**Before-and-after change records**

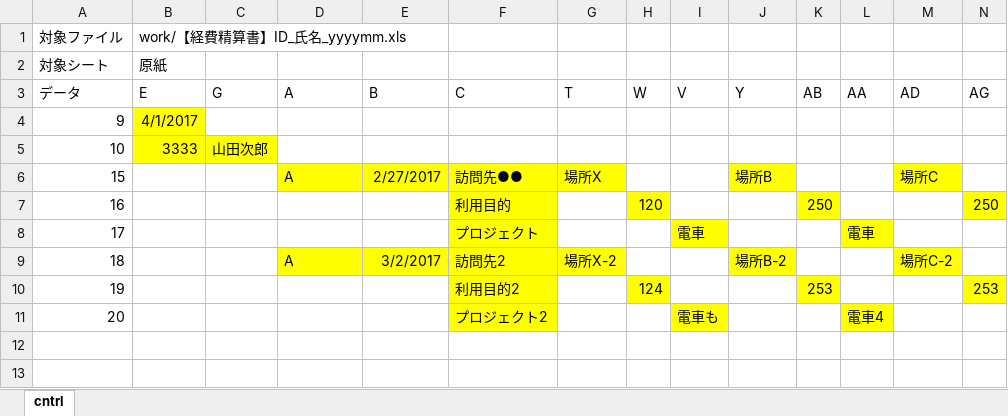
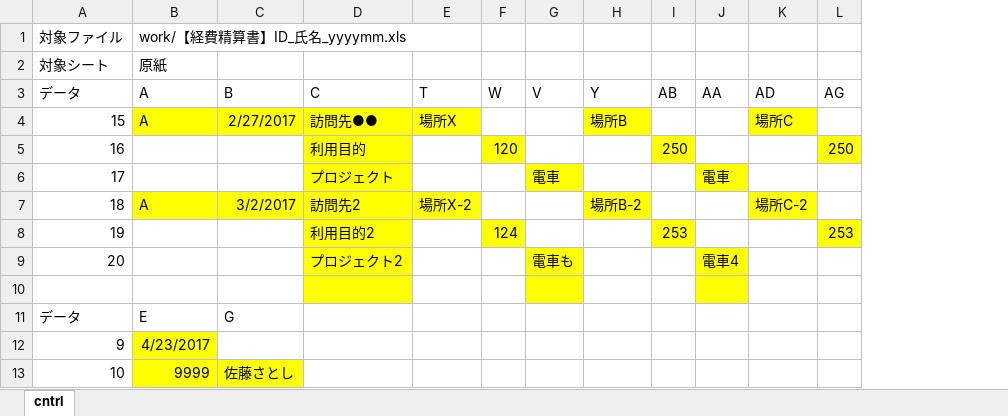
Before and after one commit to inuduka-shino/excel_control, an Excel workbook: src.xlsm, sheet cntrl, drawn as a sheet; only a part is shown; values as stored, in another font and other column widths than the file's, no borders; charts and pictures not drawn; removed rows and columns are numbered as before the commit, all else as after; rows hold the shown columns only; the diff names each change by its address in the sheet, - before the commit and + after, or states it on an @@ line.

Commit message:
複数データ

```diff
--- a/src.xlsm (sheet cntrl)
+++ b/src.xlsm (sheet cntrl)
-column B (E), rows 1-2: work/【経費精算書】ID_氏名_yyyymm.xls | 原紙
-column C (G), empty
-B1 (A): (empty)
+B1 (A): work/【経費精算書】ID_氏名_yyyymm.xls
-B2 (A): (empty)
+B2 (A): 原紙
-row 4: 9 | 4/1/2017
-row 5: 10 | 3333 | 山田次郎
+row 10: (empty)
+row 11: データ | E | G
+row 12: 9 | 4/23/2017
+row 13: 10 | 9999 | 佐藤さとし
```
Also changed, not shown: formulas that keep their value.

**Exercise**
In the copy, keep every line of the data above exactly and drop each picture.

**Problem solution**
Before and after one commit to inuduka-shino/excel_control, an Excel workbook: src.xlsm, sheet cntrl, drawn as a sheet; only a part is shown; values as stored, in another font and other column widths than the file's, no borders; charts and pictures not drawn; removed rows and columns are numbered as before the commit, all else as after; rows hold the shown columns only; the diff names each change by its address in the sheet, - before the commit and + after, or states it on an @@ line.

Commit message:
複数データ

```diff
--- a/src.xlsm (sheet cntrl)
+++ b/src.xlsm (sheet cntrl)
-column B (E), rows 1-2: work/【経費精算書】ID_氏名_yyyymm.xls | 原紙
-column C (G), empty
-B1 (A): (empty)
+B1 (A): work/【経費精算書】ID_氏名_yyyymm.xls
-B2 (A): (empty)
+B2 (A): 原紙
-row 4: 9 | 4/1/2017
-row 5: 10 | 3333 | 山田次郎
+row 10: (empty)
+row 11: データ | E | G
+row 12: 9 | 4/23/2017
+row 13: 10 | 9999 | 佐藤さとし
```
Also changed, not shown: formulas that keep their value.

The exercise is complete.